Colorado State University's commitment to research helped push the University's research expenditures to nearly $303 million in fiscal year 2008 - a new record for the University at a time when competition for federal funding is at an all-time high.
Annual research expenditures in 2008 totaled a record high of $302.6 million, which was $6.6 million more than the previous year and an increase of 35 percent over the past five years, according to new figures released today by Colorado State's Office of the Vice President for Research.
The University has climbed near the top of the rankings in terms of research dollars: In 2007, CSU ranked 16th nationally for R&D expenditures for major universities that do not also have a medical school - a feat accomplished with far fewer faculty than most other universities.
"Colorado State faculty members continue to earn the confidence of government agencies and private-sector sponsors because they are highly productive with their funding in comparison with their peers," said Larry Edward Penley, president of Colorado State. "Colorado State conducts vital research addressing some of the world's most challenging problems such as viable alternative energy sources, new treatments for cancer and potential vaccines for diseases such as dengue fever and drug-resistant strains of tuberculosis."

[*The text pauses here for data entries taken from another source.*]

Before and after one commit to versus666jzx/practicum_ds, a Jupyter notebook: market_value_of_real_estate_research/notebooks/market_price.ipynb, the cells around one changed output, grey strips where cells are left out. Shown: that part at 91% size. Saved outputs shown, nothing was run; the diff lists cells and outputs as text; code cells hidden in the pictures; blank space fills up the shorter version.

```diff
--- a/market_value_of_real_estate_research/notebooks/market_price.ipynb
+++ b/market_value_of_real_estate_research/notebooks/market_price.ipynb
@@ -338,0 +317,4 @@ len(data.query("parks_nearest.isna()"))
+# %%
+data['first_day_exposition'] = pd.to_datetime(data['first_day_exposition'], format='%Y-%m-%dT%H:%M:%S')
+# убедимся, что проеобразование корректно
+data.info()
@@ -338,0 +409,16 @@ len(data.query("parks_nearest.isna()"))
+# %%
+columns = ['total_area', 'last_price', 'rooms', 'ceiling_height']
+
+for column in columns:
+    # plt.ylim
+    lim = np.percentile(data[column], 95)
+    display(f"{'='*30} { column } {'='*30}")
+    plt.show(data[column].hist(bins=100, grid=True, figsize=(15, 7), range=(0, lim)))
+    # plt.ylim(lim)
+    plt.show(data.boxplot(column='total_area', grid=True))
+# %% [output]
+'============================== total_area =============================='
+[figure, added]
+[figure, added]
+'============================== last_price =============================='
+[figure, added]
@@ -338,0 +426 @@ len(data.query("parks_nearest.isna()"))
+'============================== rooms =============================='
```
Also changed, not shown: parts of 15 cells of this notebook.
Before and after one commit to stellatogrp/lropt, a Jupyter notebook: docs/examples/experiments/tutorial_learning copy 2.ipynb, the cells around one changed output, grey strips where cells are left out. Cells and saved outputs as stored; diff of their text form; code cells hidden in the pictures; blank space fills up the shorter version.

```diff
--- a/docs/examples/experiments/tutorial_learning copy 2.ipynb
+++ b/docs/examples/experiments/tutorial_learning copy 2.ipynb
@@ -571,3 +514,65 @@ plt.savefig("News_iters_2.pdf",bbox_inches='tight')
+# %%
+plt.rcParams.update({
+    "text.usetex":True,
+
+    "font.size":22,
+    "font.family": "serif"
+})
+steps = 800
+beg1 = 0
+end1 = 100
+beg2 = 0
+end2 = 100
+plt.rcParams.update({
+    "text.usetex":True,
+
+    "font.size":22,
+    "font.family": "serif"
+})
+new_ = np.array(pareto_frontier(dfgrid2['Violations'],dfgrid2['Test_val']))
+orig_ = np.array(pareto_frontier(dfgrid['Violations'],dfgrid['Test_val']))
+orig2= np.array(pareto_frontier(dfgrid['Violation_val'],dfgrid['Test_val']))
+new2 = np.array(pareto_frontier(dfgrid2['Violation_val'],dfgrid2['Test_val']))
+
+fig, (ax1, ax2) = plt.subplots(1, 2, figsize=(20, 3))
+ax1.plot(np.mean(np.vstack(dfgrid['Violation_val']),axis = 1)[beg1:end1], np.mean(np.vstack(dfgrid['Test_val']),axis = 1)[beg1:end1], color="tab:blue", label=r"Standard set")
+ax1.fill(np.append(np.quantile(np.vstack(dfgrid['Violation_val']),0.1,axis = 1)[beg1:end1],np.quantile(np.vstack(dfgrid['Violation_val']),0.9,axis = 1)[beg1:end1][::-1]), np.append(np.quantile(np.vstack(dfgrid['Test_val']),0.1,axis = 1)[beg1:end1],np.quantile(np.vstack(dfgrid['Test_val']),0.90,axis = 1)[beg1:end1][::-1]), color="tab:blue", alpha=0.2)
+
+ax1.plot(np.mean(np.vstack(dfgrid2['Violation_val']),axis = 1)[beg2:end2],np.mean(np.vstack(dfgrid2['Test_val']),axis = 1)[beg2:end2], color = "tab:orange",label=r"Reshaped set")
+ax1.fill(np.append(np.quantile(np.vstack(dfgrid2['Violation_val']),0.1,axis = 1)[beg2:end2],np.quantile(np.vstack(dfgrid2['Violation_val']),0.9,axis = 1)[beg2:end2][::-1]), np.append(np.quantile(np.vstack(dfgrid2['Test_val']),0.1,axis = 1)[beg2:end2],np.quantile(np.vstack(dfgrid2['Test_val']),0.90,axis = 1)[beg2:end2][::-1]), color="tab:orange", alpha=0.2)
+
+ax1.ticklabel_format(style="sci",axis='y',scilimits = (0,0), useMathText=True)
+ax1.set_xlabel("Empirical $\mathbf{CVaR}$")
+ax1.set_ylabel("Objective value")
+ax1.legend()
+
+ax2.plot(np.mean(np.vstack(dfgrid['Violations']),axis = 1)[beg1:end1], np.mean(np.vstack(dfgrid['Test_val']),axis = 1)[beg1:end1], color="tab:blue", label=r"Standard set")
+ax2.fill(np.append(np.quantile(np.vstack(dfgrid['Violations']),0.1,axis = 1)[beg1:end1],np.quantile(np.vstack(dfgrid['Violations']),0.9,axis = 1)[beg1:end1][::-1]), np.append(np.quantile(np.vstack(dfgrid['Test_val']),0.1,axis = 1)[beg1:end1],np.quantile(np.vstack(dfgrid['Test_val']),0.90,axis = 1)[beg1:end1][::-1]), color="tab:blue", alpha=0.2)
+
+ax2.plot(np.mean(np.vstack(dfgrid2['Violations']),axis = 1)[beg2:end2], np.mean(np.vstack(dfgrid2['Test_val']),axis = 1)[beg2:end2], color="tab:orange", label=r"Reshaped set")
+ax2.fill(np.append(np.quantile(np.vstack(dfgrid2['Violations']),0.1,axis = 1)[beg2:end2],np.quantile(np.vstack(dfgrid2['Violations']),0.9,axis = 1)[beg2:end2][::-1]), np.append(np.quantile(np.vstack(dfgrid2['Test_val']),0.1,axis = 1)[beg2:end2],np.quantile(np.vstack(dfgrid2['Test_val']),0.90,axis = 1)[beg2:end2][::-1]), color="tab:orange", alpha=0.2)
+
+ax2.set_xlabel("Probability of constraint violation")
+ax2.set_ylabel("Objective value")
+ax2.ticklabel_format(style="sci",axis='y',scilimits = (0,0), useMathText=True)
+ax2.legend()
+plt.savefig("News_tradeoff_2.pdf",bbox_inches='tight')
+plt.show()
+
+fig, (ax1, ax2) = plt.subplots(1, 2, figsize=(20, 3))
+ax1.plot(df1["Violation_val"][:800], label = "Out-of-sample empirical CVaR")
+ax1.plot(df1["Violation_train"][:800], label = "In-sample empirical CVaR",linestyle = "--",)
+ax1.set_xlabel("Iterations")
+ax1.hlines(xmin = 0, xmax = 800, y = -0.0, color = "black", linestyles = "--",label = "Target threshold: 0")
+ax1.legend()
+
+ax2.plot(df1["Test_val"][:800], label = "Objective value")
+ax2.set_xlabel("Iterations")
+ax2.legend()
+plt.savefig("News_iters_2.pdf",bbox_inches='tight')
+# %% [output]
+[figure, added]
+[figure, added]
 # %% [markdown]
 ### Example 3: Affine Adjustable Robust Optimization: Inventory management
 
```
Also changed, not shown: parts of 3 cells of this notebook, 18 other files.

U.S. Department of Agriculture funding to the University has increased 54 percent since 2004. CSU research expenditures sponsored by the U.S. Department of Health and Human Services, NASA and the National Science Foundation have increased 26 percent, 31 percent and 44 percent respectively since 2004.
As in 2007, expenditures of federal research funding in 2008 comprised the majority of the sponsored expenditures, totaling $214.9 million or 71 percent of the 2008 total. The U.S. Department of Agriculture provided the largest source of external funding in 2008, exceeding the U.S. Department of Health and Human Services, which held that position for seven consecutive years.
The bulk of Health and Human Services funding, from the National Institute of Allergy and Infectious Diseases, goes to the College of Veterinary Medicine and Biomedical Sciences for critical research into vaccines, control mechanisms and cures for growing global diseases such as tuberculosis and dengue fever.